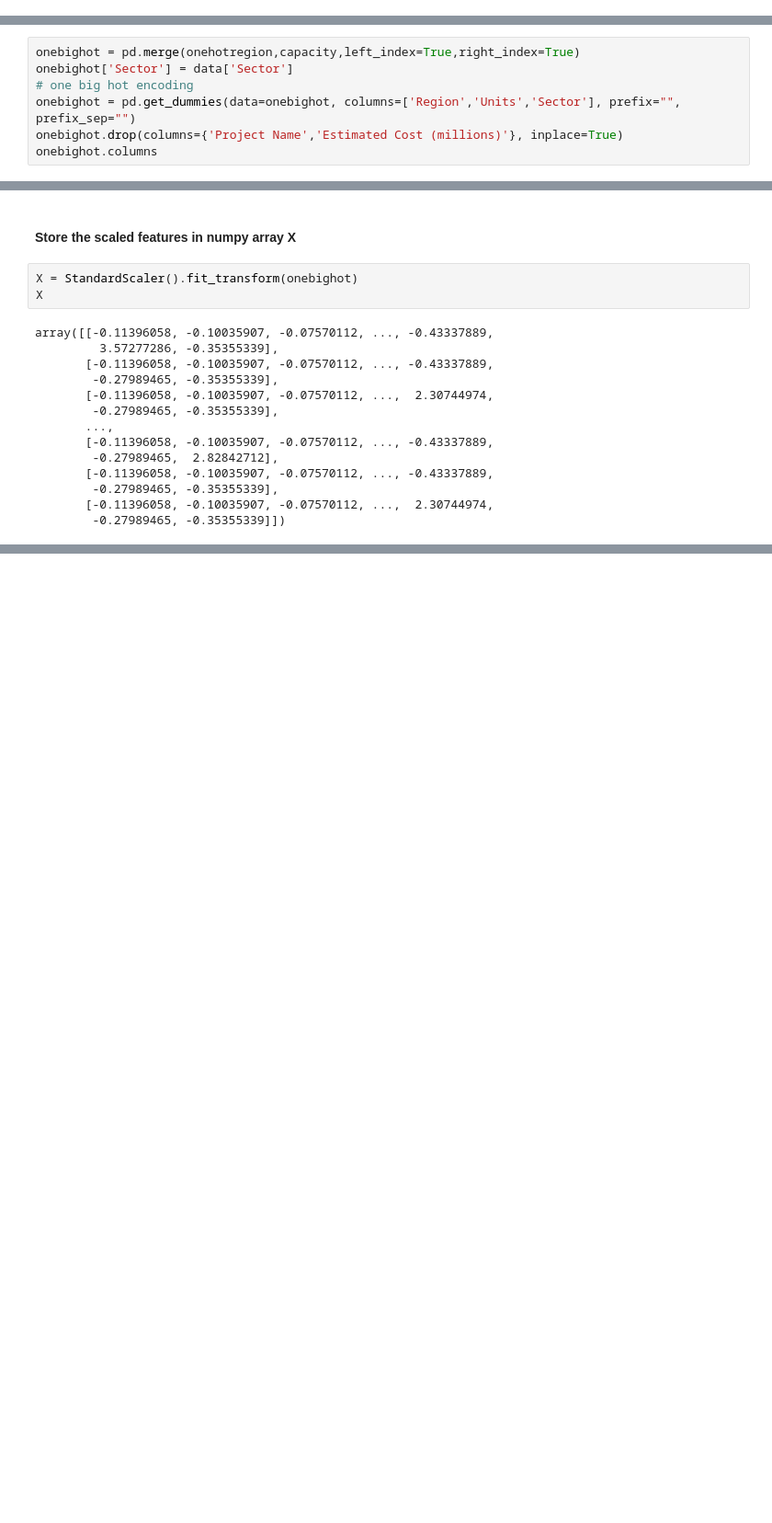
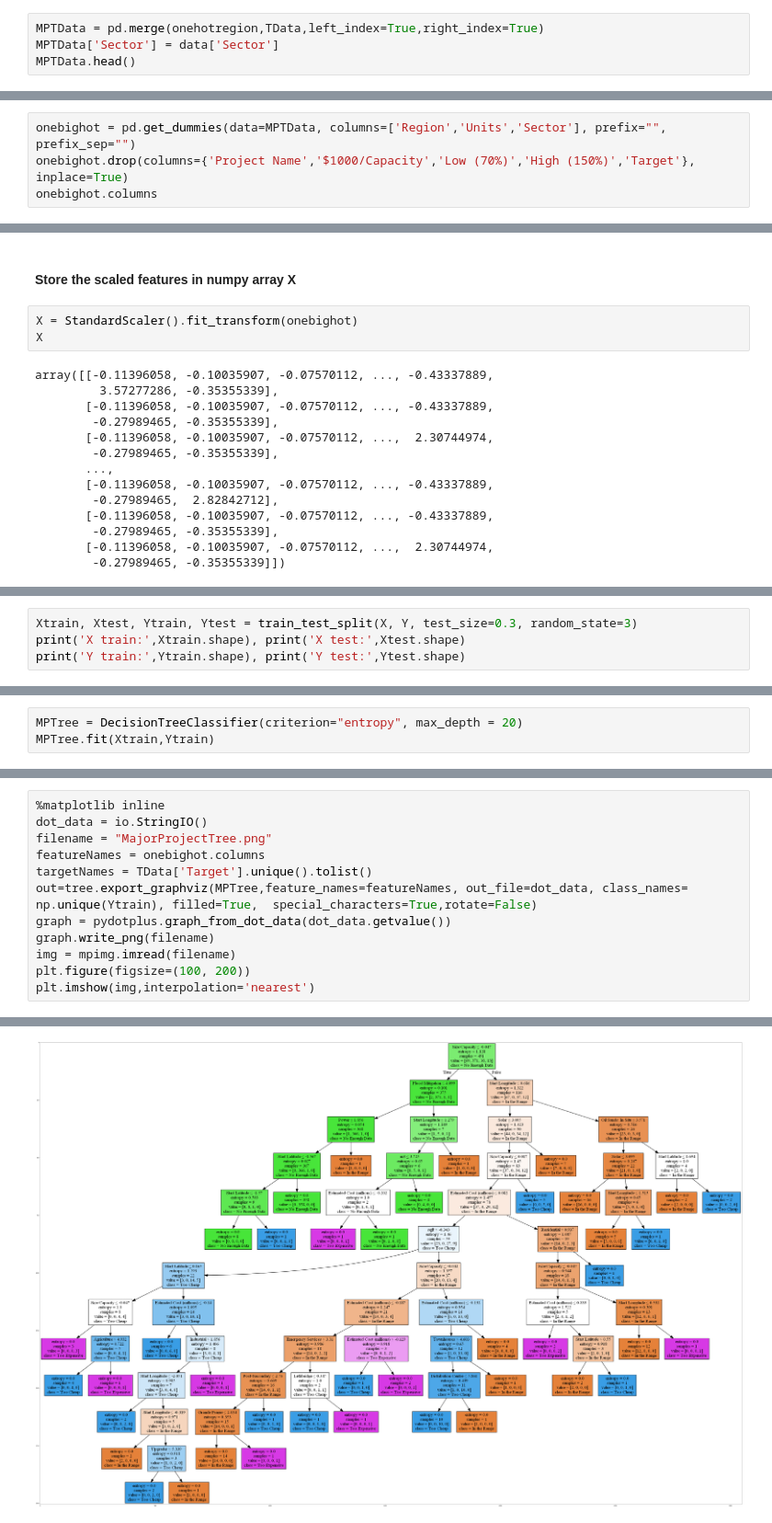
Before and after one commit to javier-jaime/Major-Projects-20-Questions, a Jupyter notebook: Major-Projects-20-Questions.ipynb, the cells around one changed output, grey strips where cells are left out. Shown at 92% size. Saved outputs shown, nothing was run; the diff lists cells and outputs as text; blank space fills up the shorter version.

```diff
--- a/Major-Projects-20-Questions.ipynb
+++ b/Major-Projects-20-Questions.ipynb
@@ -537,0 +554,4 @@ Y = onehotregion['Estimated Cost (millions)']
+# %%
+MPTData = pd.merge(onehotregion,TData,left_index=True,right_index=True)
+MPTData['Sector'] = data['Sector']
+MPTData.head()
@@ -540,9 +569,6 @@ Y = onehotregion['Estimated Cost (millions)']
 # %%
-onebighot = pd.merge(onehotregion,capacity,left_index=True,right_index=True)
-onebighot['Sector'] = data['Sector']
-# one big hot encoding
-onebighot = pd.get_dummies(data=onebighot, columns=['Region','Units','Sector'], prefix="", prefix_sep="")
-onebighot.drop(columns={'Project Name','Estimated Cost (millions)'}, inplace=True)
+onebighot = pd.get_dummies(data=MPTData, columns=['Region','Units','Sector'], prefix="", prefix_sep="")
+onebighot.drop(columns={'Project Name','$1000/Capacity','Low (70%)','High (150%)','Target'}, inplace=True)
 onebighot.columns
 # %% [output]
 Index(['Administration', 'Agriculture', 'Airport', 'Apartment: High-Rise',
@@ -585,0 +614,4 @@ array([[-0.11396058, -0.10035907, -0.07570112, ..., -0.43337889,
+# %%
+Xtrain, Xtest, Ytrain, Ytest = train_test_split(X, Y, test_size=0.3, random_state=3)
+print('X train:',Xtrain.shape), print('X test:',Xtest.shape)
+print('Y train:',Ytrain.shape), print('Y test:',Ytest.shape)
@@ -585,0 +626,3 @@ array([[-0.11396058, -0.10035907, -0.07570112, ..., -0.43337889,
+# %%
+MPTree = DecisionTreeClassifier(criterion="entropy", max_depth = 20)
+MPTree.fit(Xtrain,Ytrain)
@@ -585,0 +644,13 @@ array([[-0.11396058, -0.10035907, -0.07570112, ..., -0.43337889,
+# %%
+%matplotlib inline
+dot_data = io.StringIO()
+filename = "MajorProjectTree.png"
+featureNames = onebighot.columns
+targetNames = TData['Target'].unique().tolist()
+out=tree.export_graphviz(MPTree,feature_names=featureNames, out_file=dot_data, class_names= np.unique(Ytrain), filled=True,  special_characters=True,rotate=False)
+graph = pydotplus.graph_from_dot_data(dot_data.getvalue())
+graph.write_png(filename)
+img = mpimg.imread(filename)
+plt.figure(figsize=(100, 200))
+plt.imshow(img,interpolation='nearest')
+# %% [output]
@@ -585,0 +658 @@ array([[-0.11396058, -0.10035907, -0.07570112, ..., -0.43337889,
+[figure, added]
```
Also changed, not shown: parts of 39 cells of this notebook, 2 other files.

What the task requires: Which lines of the records hold the string "MPTree"? Copy each one.

Exercise response:
+MPTree = DecisionTreeClassifier(criterion="entropy", max_depth = 20)
+MPTree.fit(Xtrain,Ytrain)
+out=tree.export_graphviz(MPTree,feature_names=featureNames, out_file=dot_data, class_names= np.unique(Ytrain), filled=True,  special_characters=True,rotate=False)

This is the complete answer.